Dr Heiges was a physicist and Mrs Heiges was a water-color artist. They had emigrated from Germany after the war, probably no more than ten years before and they still spoke with heavy German accents. He was short and thin with a pencil mustache and wore round rimless glasses. He was very serious and intense. Mrs Heiges was short and stout and she wore small hats with long feathers. She was a sweet woman who laughed easily. It was wintertime, close to the holidays, and a new snow covered the ground.

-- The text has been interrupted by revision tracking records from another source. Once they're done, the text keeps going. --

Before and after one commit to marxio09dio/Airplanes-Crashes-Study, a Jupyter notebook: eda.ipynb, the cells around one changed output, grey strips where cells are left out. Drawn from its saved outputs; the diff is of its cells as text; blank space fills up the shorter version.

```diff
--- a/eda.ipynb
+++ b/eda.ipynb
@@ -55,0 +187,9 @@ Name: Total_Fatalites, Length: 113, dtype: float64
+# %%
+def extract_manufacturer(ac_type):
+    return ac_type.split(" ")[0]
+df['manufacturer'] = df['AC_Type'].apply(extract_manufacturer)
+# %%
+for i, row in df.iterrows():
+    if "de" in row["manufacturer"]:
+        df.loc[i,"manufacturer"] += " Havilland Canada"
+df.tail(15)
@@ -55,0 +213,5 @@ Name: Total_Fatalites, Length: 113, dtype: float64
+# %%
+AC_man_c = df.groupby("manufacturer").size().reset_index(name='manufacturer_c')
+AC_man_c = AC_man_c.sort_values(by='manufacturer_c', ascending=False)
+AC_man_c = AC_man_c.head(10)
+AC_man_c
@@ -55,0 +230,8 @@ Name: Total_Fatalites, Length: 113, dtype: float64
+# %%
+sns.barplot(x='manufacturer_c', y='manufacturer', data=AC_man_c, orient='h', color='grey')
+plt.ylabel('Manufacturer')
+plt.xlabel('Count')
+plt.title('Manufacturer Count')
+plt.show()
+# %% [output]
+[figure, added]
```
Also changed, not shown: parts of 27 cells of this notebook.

When Dr Heiges pulled his car into our driveway, my father was waiting to help him back his car safely onto the icy road. He rushed out of the house wearing his bright red full-body winter long johns and approached the driver’s window and knocked. Dr Heiges rolled it down and startled when he saw my father. He exclaimed, “Oh, my god, vat is dat?” and immediately rolled his window up. My father walked around the car and knocked on the passenger window and Mrs. Heiges rolled it down. Equally alarmed, she burst out, “Oooh, here’s another one!” Shelley was smothering her giggles and snorting helplessly in the back seat. She bolted from the car and ran into the house.
Later, she told us the story as we gathered around the fire, holding her sides hurting from laughter. We roared when we speculated that Heigeses might be doing the same and how they’d describe their reaction to my father’s long johns. Over the years, the story has been told and retold, even in French (in which long johns is “caleçon”). Maybe it was told in German as well.